This latest acquisition comes less than seven months after Allianz had agreed to buy a set of 18 newly built apartment buildings in Tokyo on behalf of its APREAP Core 1 Fund for $160 million.
Earlier, the company had acquired two sets of Japanese apartment assets on behalf of companies in the Allianz group, including spending $122 million for an 11 building Tokyo set in May of 2020, and handing over $1.2 billion for a pan-Japan portfolio in October 2019.
After the completion of the transaction announced this week, Allianz Real Estate’s multi-family portfolio in Japan will encompass over 5,500 units across 120 assets and €1.5 billion in gross asset value.
The investments underline a strategy of growing exposure to multi-family assets in Japan, a sought-after asset class offering long-term stabilised yields and supported by strong urbanisation trends with limited net supply, the firm said.
Eyes on Asia
Despite the COVID-19 pandemic driving down commercial property investment across Asia Pacific by 36 percent in the first nine months of 2020, Allianz Real Estate managed to boost its APAC holdings by 16 percent during the period.
The firm had built its assets under management in the region to €6.4 billion by 30 September, and the figure reached €6.6 billion by year-end, according to Friday’s press release.
In an interview with Mingtiandi in the waning days of 2020, Desai described Allianz Real Estate’s APAC strategy as a “beds and sheds” approach, with an eye towards rental housing and logistics.
“We like the residential space globally,” Desai said then, noting Japan’s uniqueness in the region for systematically offering residential for rent. He added that the segment had also begun to develop in China and Australia.
In an interview with Mingtiandi in January, PGIM’s regional leadership also identified rental apartment investments as a priority, with a focus on Tokyo’s dependable returns.

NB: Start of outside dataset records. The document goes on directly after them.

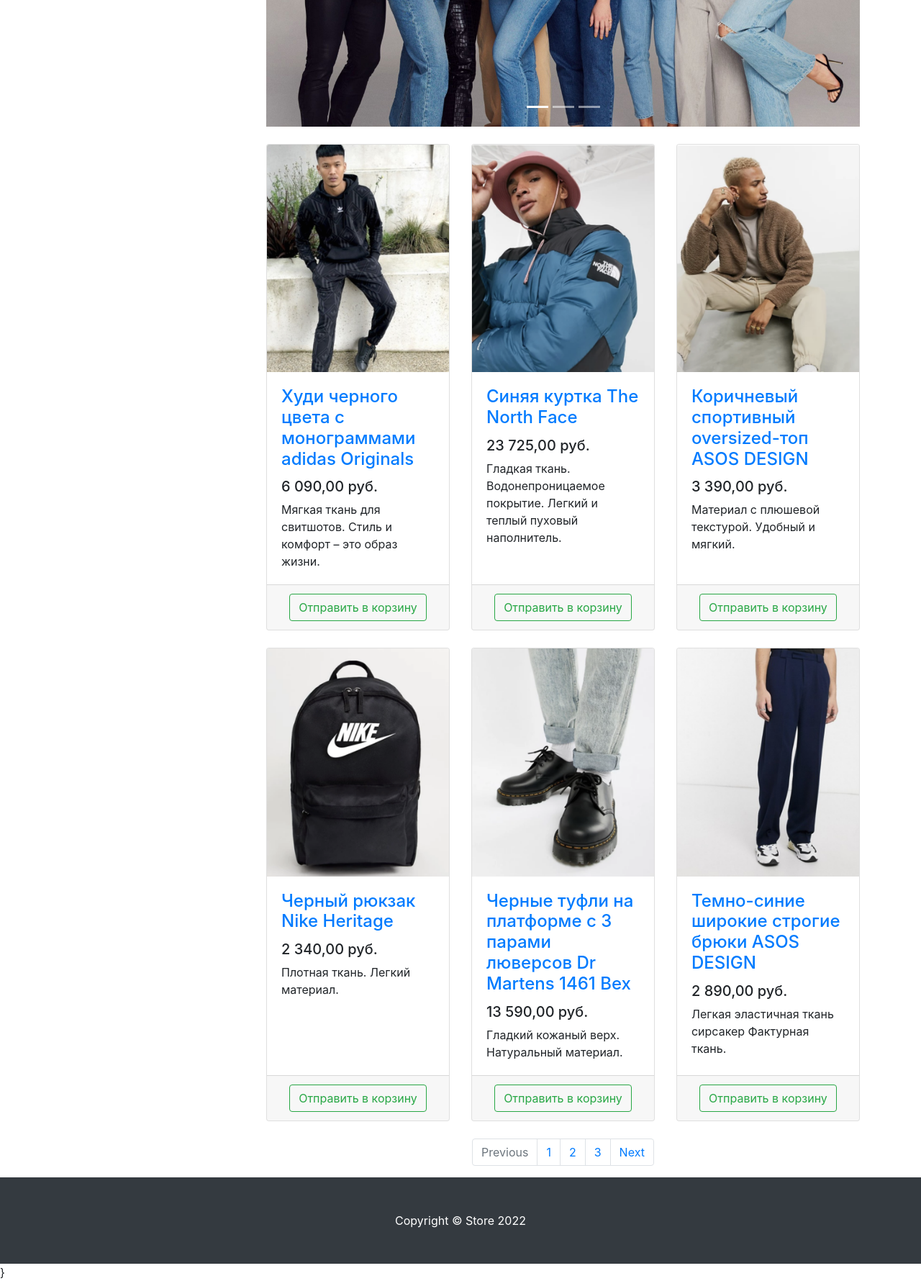
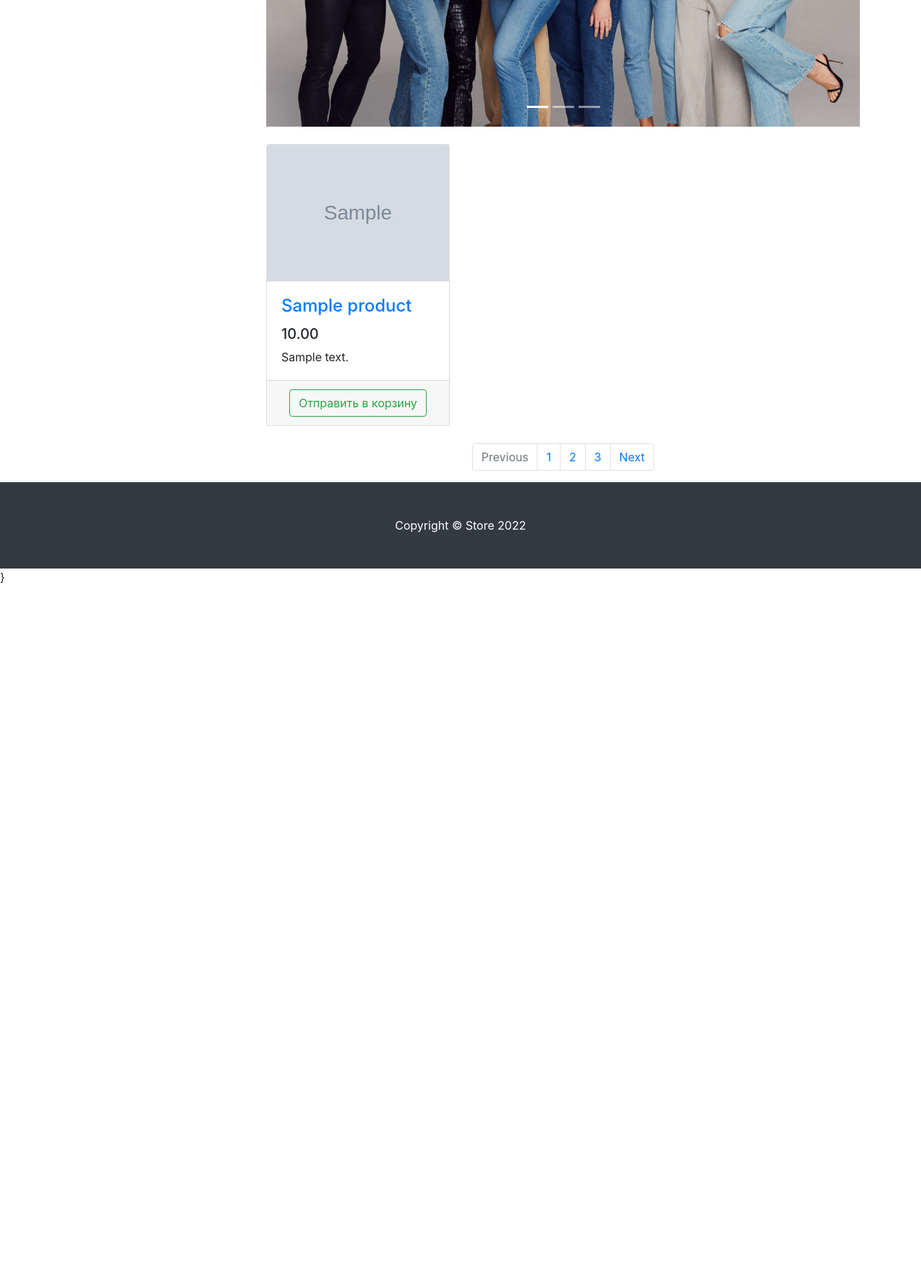
Before and after one commit to swankeyyy/onlineShop, a Django app: page /products/ in a window 1280 px wide. Shown: the part 399-2179 px from the top of the page at 72% size. After the commit the page ends 1210 px from the top, so only its background shows below. Run offline with Django 3.2, Linux system fonts and the light colour scheme; tables that the repository leaves empty hold one stand-in row (values such as "Sample post"); grey boxes marked "Sample" are stand-in pictures; some libraries are stand-ins or nearby versions.

Commit message:
add some products and change view products list

```diff
--- a/store/products/templates/products/products.html
+++ b/store/products/templates/products/products.html
@@ -1,7 +1,7 @@
 {% extends 'products/base.html' %}
 {% load static %}
 {% block css %}
-  <link href="{% static 'vendor/css/products.css' %}" rel="stylesheet" />
+    <link href="{% static 'vendor/css/products.css' %}" rel="stylesheet"/>
 {% endblock css %}
 
 {% block content %}
@@ -29,13 +29,16 @@
                     </ol>
                     <div class="carousel-inner" role="listbox">
                         <div class="carousel-item active">
-              <img class="d-block img-fluid" src="/static/vendor/img/slides/slide-1.jpg" alt="First slide" />
+                            <img class="d-block img-fluid" src="/static/vendor/img/slides/slide-1.jpg"
+                                 alt="First slide"/>
                         </div>
                         <div class="carousel-item">
-              <img class="d-block img-fluid" src="/static/vendor/img/slides/slide-2.jpg" alt="Second slide" />
+                            <img class="d-block img-fluid" src="/static/vendor/img/slides/slide-2.jpg"
+                                 alt="Second slide"/>
                         </div>
                         <div class="carousel-item">
-              <img class="d-block img-fluid" src="/static/vendor/img/slides/slide-3.jpg" alt="Third slide" />
+                            <img class="d-block img-fluid" src="/static/vendor/img/slides/slide-3.jpg"
+                                 alt="Third slide"/>
                         </div>
                     </div>
                     <a class="carousel-control-prev" href="#carouselExampleIndicators" role="button" data-slide="prev">
@@ -49,90 +52,28 @@
                 </div>
 
                 <div class="row">
+                    {% for item in items %}
+
                         <div class="col-lg-4 col-md-6 mb-4">
                             <div class="card h-100">
-              <a href="#"><img class="card-img-top" src="/static/vendor/img/products/Adidas-hoodie.png" alt="" /></a>
+                                <a href="#"><img class="card-img-top" src="{{ item.image.url }}"
+                                                 alt=""/></a>
                                 <div class="card-body">
-                <h4 class="card-title"><a href="#">Худи черного цвета с монограммами adidas Originals</a></h4>
-                <h5>6 090,00 руб.</h5>
-                <p class="card-text">Мягкая ткань для свитшотов. Стиль и комфорт – это образ жизни.</p>
+                                    <h4 class="card-title"><a href="#">{{ item.name }}</a>
+                                    </h4>
+                                    <h5>{{ item.price }}</h5>
+                                    <p class="card-text">{{ item.description }}</p>
                                 </div>
                                 <div class="card-footer text-center">
                                     <button type="button" class="btn btn-outline-success">Отправить в корзину</button>
                                 </div>
                             </div>
                         </div>
+                    {% endfor %}
 
-          <div class="col-lg-4 col-md-6 mb-4">
-            <div class="card h-100">
-              <a href="#"><img class="card-img-top" src="/static/vendor/img/products/Blue-jacket-The-North-Face.png" alt="" /></a>
-              <div class="card-body">
-                <h4 class="card-title"><a href="#">Синяя куртка The North Face</a></h4>
-                <h5>23 725,00 руб.</h5>
-                <p class="card-text">Гладкая ткань. Водонепроницаемое покрытие. Легкий и теплый пуховый наполнитель.</p>
-              </div>
-              <div class="card-footer text-center">
-                <button type="button" class="btn btn-outline-success">Отправить в корзину</button>
-              </div>
-            </div>
+
                 </div>
 
-          <div class="col-lg-4 col-md-6 mb-4">
-            <div class="card h-100">
-              <a href="#"><img class="card-img-top" src="/static/vendor/img/products/Brown-sports-oversized-top-ASOS-DESIGN.png" alt="" /></a>
-              <div class="card-body">
-                <h4 class="card-title"><a href="#">Коричневый спортивный oversized-топ ASOS DESIGN</a></h4>
-                <h5>3 390,00 руб.</h5>
-                <p class="card-text">Материал с плюшевой текстурой. Удобный и мягкий.</p>
-              </div>
-              <div class="card-footer text-center">
-                <button type="button" class="btn btn-outline-success">Отправить в корзину</button>
-              </div>
-            </div>
-          </div>
-
-          <div class="col-lg-4 col-md-6 mb-4">
-            <div class="card h-100">
-              <a href="#"><img class="card-img-top" src="/static/vendor/img/products/Black-Nike-Heritage-backpack.png" alt="" /></a>
-              <div class="card-body">
-                <h4 class="card-title"><a href="#">Черный рюкзак Nike Heritage</a></h4>
-                <h5>2 340,00 руб.</h5>
-                <p class="card-text">Плотная ткань. Легкий материал.</p>
-              </div>
-              <div class="card-footer text-center">
-                <button type="button" class="btn btn-outline-success">Отправить в корзину</button>
-              </div>
-            </div>
-          </div>
-
-          <div class="col-lg-4 col-md-6 mb-4">
-            <div class="card h-100">
-              <a href="#"><img class="card-img-top" src="/static/vendor/img/products/Black-Dr-Martens-shoes.png" alt="" /></a>
-              <div class="card-body">
-                <h4 class="card-title"><a href="#">Черные туфли на платформе с 3 парами люверсов Dr Martens 1461 Bex</a></h4>
-                <h5>13 590,00 руб.</h5>
-                <p class="card-text">Гладкий кожаный верх. Натуральный материал.</p>
-              </div>
-              <div class="card-footer text-center">
-                <button type="button" class="btn btn-outline-success">Отправить в корзину</button>
-              </div>
-            </div>
-          </div>
-
-          <div class="col-lg-4 col-md-6 mb-4">
-            <div class="card h-100">
-              <a href="#"><img class="card-img-top" src="/static/vendor/img/products/Dark-blue-wide-leg-ASOs-DESIGN-trousers.png" alt="" /></a>
-              <div class="card-body">
-                <h4 class="card-title"><a href="#">Темно-синие широкие строгие брюки ASOS DESIGN</a></h4>
-                <h5>2 890,00 руб.</h5>
-                <p class="card-text">Легкая эластичная ткань сирсакер Фактурная ткань.</p>
-              </div>
-              <div class="card-footer text-center">
-                <button type="button" class="btn btn-outline-success">Отправить в корзину</button>
-              </div>
-            </div>
-          </div>
-        </div>
 
                 <nav aria-label="Page navigation example">
                     <ul class="pagination justify-content-center">
--- a/store/products/views.py
+++ b/store/products/views.py
@@ -1,9 +1,14 @@
 from django.shortcuts import render
+from .models import Product
+
 
 # Create your views here.
 
 def index(request):
     return render(request, 'products/index.html')
 
+
 def products(request):
-    return render(request, 'products/products.html')
+    content = Product.objects.all()
+    context = {'items': content}
+    return render(request, 'products/products.html', context=context)
```
Also changed, not shown: store/media/05/10/2023/11.webp (added), store/media/05/10/2023/11_7t5ZBYy.webp (added). Lines whose indentation alone changed are shown as unchanged.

“Multi-family is a priority sector for us because it’s very resilient, and we have been investing in multi-family for many years in Japan through our different strategies,” said the company’s head of Asia Pacific, Benett Theseira.